In a typical levered development project, you have months of cash outflows followed by a number of months of lender contributions and then you'll start your lease up period in which you'll, hopefully, have positive cash flows.
However, when raising capital for a fully-entitled development (I'm talking ~10MM TDC range, so I'm not dealing with Carlyle as an LP here), your investors will be contributing all capital (except for capital calls) at Time 0 (closing). So which way is used when calculating the IRR? Technically, no money is spent until it goes toward paying for project costs, however, it's already out of your investors' pockets and sitting in the bank account. Comparatively, in a value-add acquisition, you have your Time 0 negative outflows, and then all periods after are separate. In most value-add models, I see the outflows treated all-the-same at Time 0, whereas this seems to differ in development models.

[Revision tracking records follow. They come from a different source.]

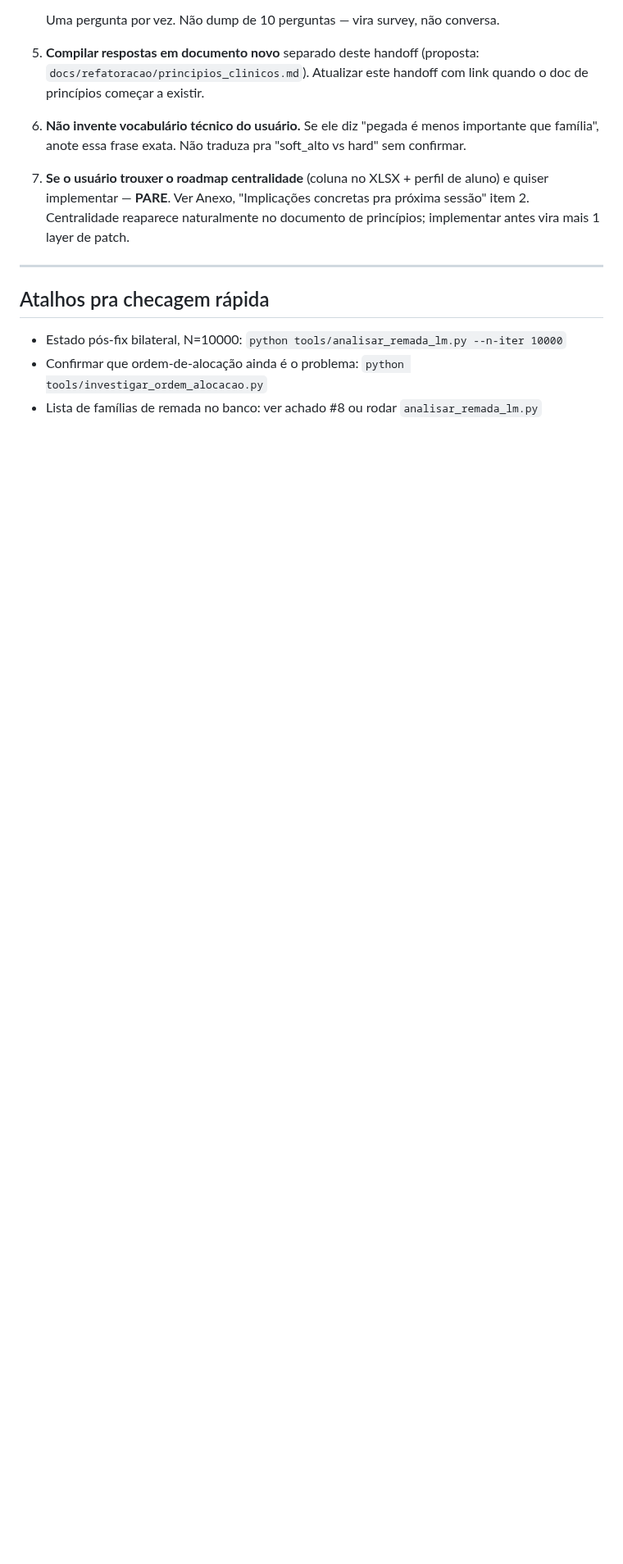
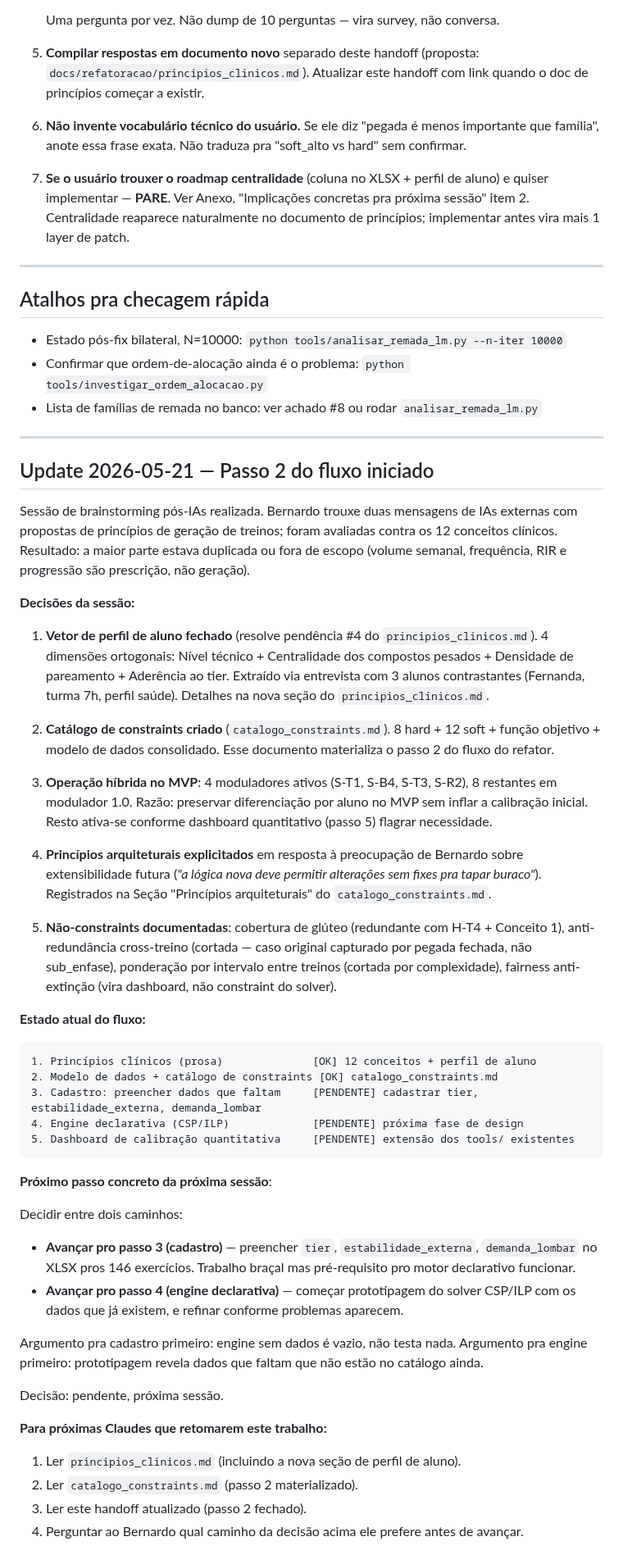
Before and after one commit to berfleck/workout-app2, a Markdown page: docs/refatoracao/handoff_2026-05-19_decisao_refator.md, the part around the change. Shown at 82% size. Rendered like a GitHub page; blank space fills up the shorter version.

Commit message:
docs(refator): atualizar handoff com progresso da sessão de 2026-05-21
Co-Authored-By: Claude Opus 4.7 (1M context) <noreply@anthropic.com>

```diff
--- a/docs/refatoracao/handoff_2026-05-19_decisao_refator.md
+++ b/docs/refatoracao/handoff_2026-05-19_decisao_refator.md
@@ -517,3 +517,48 @@ durante o refator (o fix bilateral está bem, scripts não fazem mal).
 - Estado pós-fix bilateral, N=10000: `python tools/analisar_remada_lm.py --n-iter 10000`
 - Confirmar que ordem-de-alocação ainda é o problema: `python tools/investigar_ordem_alocacao.py`
 - Lista de famílias de remada no banco: ver achado #8 ou rodar `analisar_remada_lm.py`
+
+---
+
+## Update 2026-05-21 — Passo 2 do fluxo iniciado
+
+Sessão de brainstorming pós-IAs realizada. Bernardo trouxe duas mensagens de IAs externas com propostas de princípios de geração de treinos; foram avaliadas contra os 12 conceitos clínicos. Resultado: a maior parte estava duplicada ou fora de escopo (volume semanal, frequência, RIR e progressão são prescrição, não geração).
+
+**Decisões da sessão:**
+
+1. **Vetor de perfil de aluno fechado** (resolve pendência #4 do `principios_clinicos.md`). 4 dimensões ortogonais: Nível técnico + Centralidade dos compostos pesados + Densidade de pareamento + Aderência ao tier. Extraído via entrevista com 3 alunos contrastantes (Fernanda, turma 7h, perfil saúde). Detalhes na nova seção do `principios_clinicos.md`.
+
+2. **Catálogo de constraints criado** (`catalogo_constraints.md`). 8 hard + 12 soft + função objetivo + modelo de dados consolidado. Esse documento materializa o passo 2 do fluxo do refator.
+
+3. **Operação híbrida no MVP**: 4 moduladores ativos (S-T1, S-B4, S-T3, S-R2), 8 restantes em modulador 1.0. Razão: preservar diferenciação por aluno no MVP sem inflar a calibração inicial. Resto ativa-se conforme dashboard quantitativo (passo 5) flagrar necessidade.
+
+4. **Princípios arquiteturais explicitados** em resposta à preocupação de Bernardo sobre extensibilidade futura (*"a lógica nova deve permitir alterações sem fixes pra tapar buraco"*). Registrados na Seção "Princípios arquiteturais" do `catalogo_constraints.md`.
+
+5. **Não-constraints documentadas**: cobertura de glúteo (redundante com H-T4 + Conceito 1), anti-redundância cross-treino (cortada — caso original capturado por pegada fechada, não sub_enfase), ponderação por intervalo entre treinos (cortada por complexidade), fairness anti-extinção (vira dashboard, não constraint do solver).
+
+**Estado atual do fluxo:**
+
+    1. Princípios clínicos (prosa)              [OK] 12 conceitos + perfil de aluno
+    2. Modelo de dados + catálogo de constraints [OK] catalogo_constraints.md
+    3. Cadastro: preencher dados que faltam     [PENDENTE] cadastrar tier, estabilidade_externa, demanda_lombar
+    4. Engine declarativa (CSP/ILP)             [PENDENTE] próxima fase de design
+    5. Dashboard de calibração quantitativa     [PENDENTE] extensão dos tools/ existentes
+
+**Próximo passo concreto da próxima sessão**:
+
+Decidir entre dois caminhos:
+
+- **Avançar pro passo 3 (cadastro)** — preencher `tier`, `estabilidade_externa`, `demanda_lombar` no XLSX pros 146 exercícios. Trabalho braçal mas pré-requisito pro motor declarativo funcionar.
+- **Avançar pro passo 4 (engine declarativa)** — começar prototipagem do solver CSP/ILP com os dados que já existem, e refinar conforme problemas aparecem.
+
+Argumento pra cadastro primeiro: engine sem dados é vazio, não testa nada.
+Argumento pra engine primeiro: prototipagem revela dados que faltam que não estão no catálogo ainda.
+
+Decisão: pendente, próxima sessão.
+
+**Para próximas Claudes que retomarem este trabalho:**
+
+1. Ler `principios_clinicos.md` (incluindo a nova seção de perfil de aluno).
+2. Ler `catalogo_constraints.md` (passo 2 materializado).
+3. Ler este handoff atualizado (passo 2 fechado).
+4. Perguntar ao Bernardo qual caminho da decisão acima ele prefere antes de avançar.
```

Depending on how this is classified in a development model, it can lead to wildly different IRRs. It's not something I had given much thought to until I was getting a 20%+ IRR and 2x+ MOC on a project I'm modeling and then did an NPV calculation and got a negative result at a 20% discount rate. So I compared =-Equity at Time 0 vs negative outflows across months and that's where the difference was; something like a 16% IRR vs a 21% IRR.
So, how is this treated in partnership documents and what's the right way to think about this? The difference is a feasible project versus not-even-close.
Would appreciate input from those who have experience with partnership docs.
EDIT: After writing this out, part of this sounds like a dumb question but I still want your answers. My confusion is largely between NPV and IRR on these projects: so are LPs' using different discount rates? Their OCC is, hypothetically, 20% if that's the hurdle rate they invest at across all projects. Yet, the NPV is all wacky. Or maybe I'm just doing the NPV calcs wrong.